request.send('ajax-test.jsp', 'POST', data.toString());

The complete example’s code is the following:

goog.require('goog.dom');
goog.require('goog.net.XhrIo');
goog.require('goog.structs.Map');
goog.require('goog.Uri.QueryData');
			
function doRequest() {
				
    // create the xhr object
    var request = new goog.net.XhrIo();
				
    // create a QueryData object by initializing it with a simple Map
    var data = goog.Uri.QueryData.createFromMap(new goog.structs.Map({
        title: 'Test ajax data',
        content: 'foo',
        param1: 2500
    }));
				
    // listen to complete event
    goog.events.listen(request, 'complete', function(){
					
        if (request.isSuccess()) {
						
            // inject response into the dom
            goog.dom.$('response').innerHTML = request.getResponseText();
						
            // print confirm to the console
            console.log('Satus code: ', request.getStatus(), ' - ', request.getStatusText());
						
        } else {
						
            // print error info to the console
            console.log(
                'Something went wrong in the ajax call. Error code: ', request.getLastErrorCode(),
                ' - message: ', request.getLastError()

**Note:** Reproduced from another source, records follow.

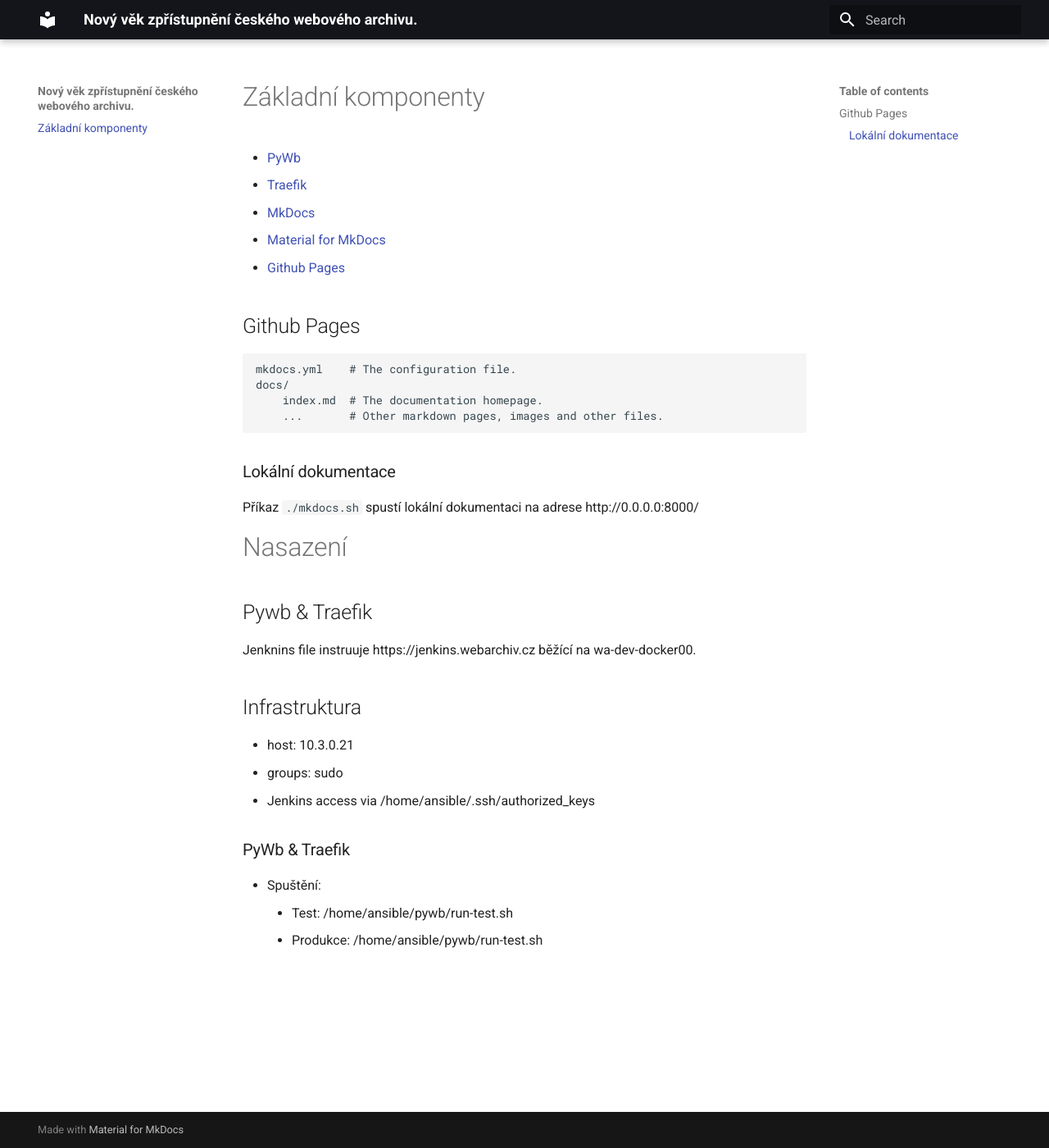
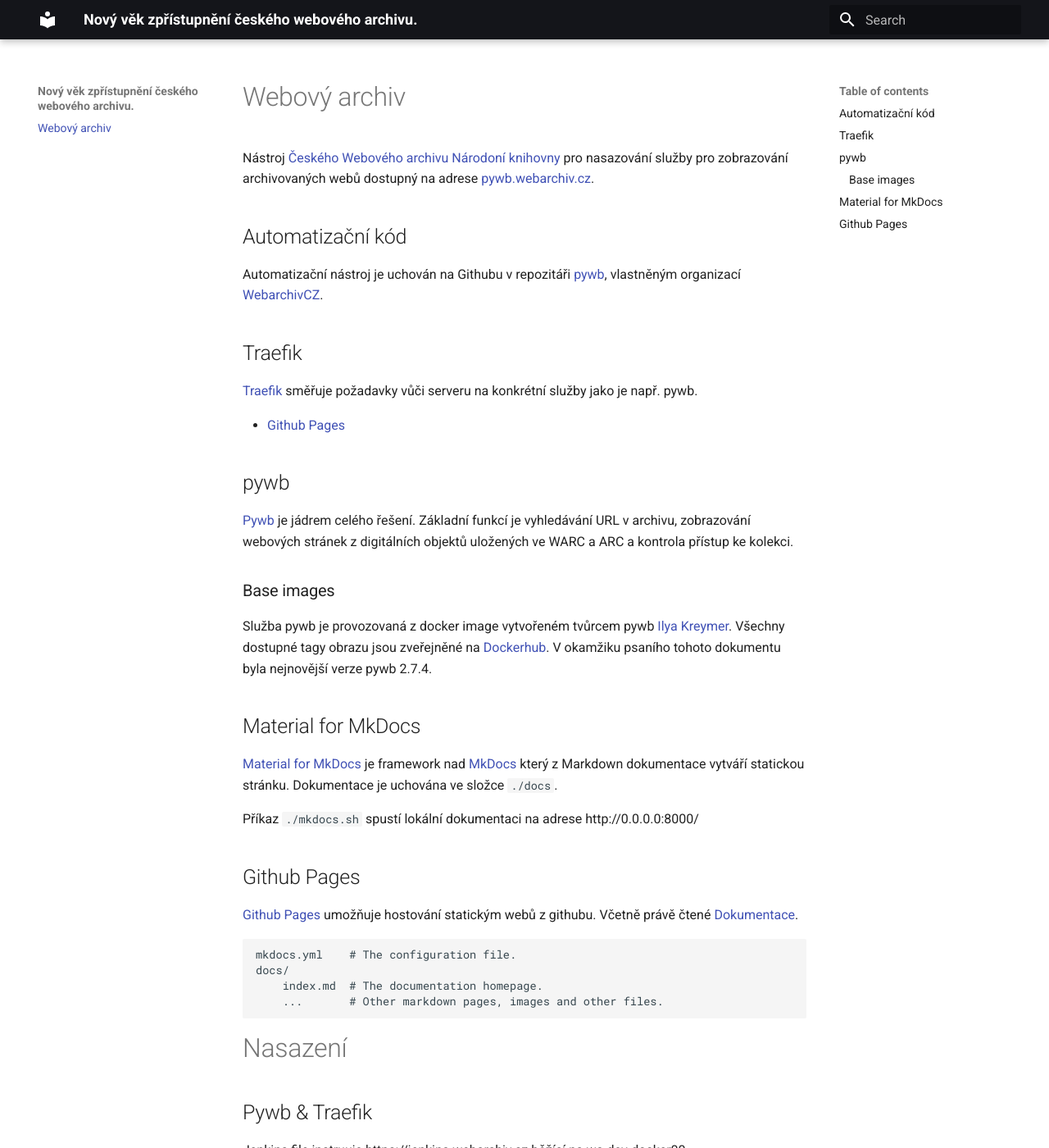
Before and after one commit to WebarchivCZ/pywb, an MkDocs documentation site: the page built from docs/index.md, in a window 1280 px wide and 1400 px high. Shown: the whole window at 82% size. Built offline with MkDocs 1.6.1 and Material for MkDocs 9.7.7, drawn with Linux system fonts in a browser that asks for light colours; some of the changed text lies outside the part shown.

````diff
--- a/docs/index.md
+++ b/docs/index.md
@@ -1,31 +1,60 @@
-# Základní komponenty
-- [PyWb](https://pywb.readthedocs.io/en/latest/)
-- [Traefik](https://doc.traefik.io/traefik/)
-- [MkDocs](https://www.mkdocs.org)
-- [Material for MkDocs](https://squidfunk.github.io/mkdocs-material/)
+# Webový archiv
+Nástroj [Českého Webového archivu Národoní knihovny](https://webarchiv.cz/en/) pro nasazování služby pro zobrazování archivovaných webů dostupný na adrese [pywb.webarchiv.cz](https://pywb.webarchiv.cz).
+
+
+## Automatizační kód
+Automatizační nástroj je uchován na Githubu v repozitáři [pywb](https://github.com/WebarchivCZ/pywb), vlastněným organizací [WebarchivCZ](https://github.com/WebarchivCZ).
+
+## Traefik
+[Traefik](https://doc.traefik.io/traefik/) směřuje požadavky vůči serveru na konkrétní služby jako je např. pywb.
+
 - [Github Pages](https://pages.github.com/)
 
+## pywb
+[Pywb](https://pywb.readthedocs.io/en/latest/) je jádrem celého řešení. Základní funkcí je vyhledávání URL v archivu, zobrazování webových stránek z digitálních objektů uložených ve WARC a ARC a kontrola přístup ke kolekci.
+
+### Base images
+Služba pywb je provozovaná z docker image vytvořeném tvůrcem pywb [Ilya Kreymer](https://github.com/ikreymer). Všechny dostupné tagy obrazu jsou zveřejněné na [Dockerhub](https://hub.docker.com/r/webrecorder/pywb/tags). V okamžiku psaního tohoto dokumentu byla nejnovější verze pywb 2.7.4.
+
+
+## Material for MkDocs
+[Material for MkDocs](https://squidfunk.github.io/mkdocs-material/) je framework nad [MkDocs](https://www.mkdocs.org) který z Markdown dokumentace vytváří statickou stránku. Dokumentace je uchována ve složce
+`./docs`.
+
+Příkaz ```./mkdocs.sh``` spustí lokální dokumentaci na adrese http://0.0.0.0:8000/
+
 ## Github Pages
+[Github Pages](https://pages.github.com/) umožňuje hostování statickým webů z githubu. Včetně právě čtené [Dokumentace](https://webarchivcz.github.io/pywb/).
+
 
     mkdocs.yml    # The configuration file.
     docs/
         index.md  # The documentation homepage.
         ...       # Other markdown pages, images and other files.
 
-### Lokální dokumentace
-Příkaz ```./mkdocs.sh``` spustí lokální dokumentaci na adrese http://0.0.0.0:8000/
+
 
 # Nasazení
 
 ## Pywb & Traefik
-Jenknins file instruuje https://jenkins.webarchiv.cz běžící na wa-dev-docker00.
+Jenkins file instruuje https://jenkins.webarchiv.cz běžící na wa-dev-docker00.
 
 ## Infrastruktura
  - host: 10.3.0.21
+ - user: ansible
  - groups: sudo
  - Jenkins access via /home/ansible/.ssh/authorized_keys
 
 ### PyWb & Traefik
  - Spuštění:
-    - Test: /home/ansible/pywb/run-test.sh
-    - Produkce: /home/ansible/pywb/run-test.sh
+    - Test: `/home/ansible/pywb/run-test.sh`
+    - Produkce: `/home/ansible/pywb/run-prod.sh`
+
+# Stav
+## nyní
+pywb: [http://10.3.0.21:443](http://10.3.0.21:443)
+traefik dashboard: [http://10.3.0.21](http://10.3.0.21:443)
+
+## plán
+pywb: [https://pywb.webarchiv.cz](https://pywb.webarchiv.cz) - veřejný
+Traefik dashboard: [https://pywb.webarchiv.cz/traefik/](https://pywb.webarchiv.cz/traefik/) - z knihovny nebo VPN, může být i veřejný
````
Also changed, not shown: 4 other files.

            );
						
        }
					
    });
				
    // start the request by setting POST method and passing
    // the data object converted to a queryString
    request.send('ajax-test.jsp', 'POST', data.toString());
				
}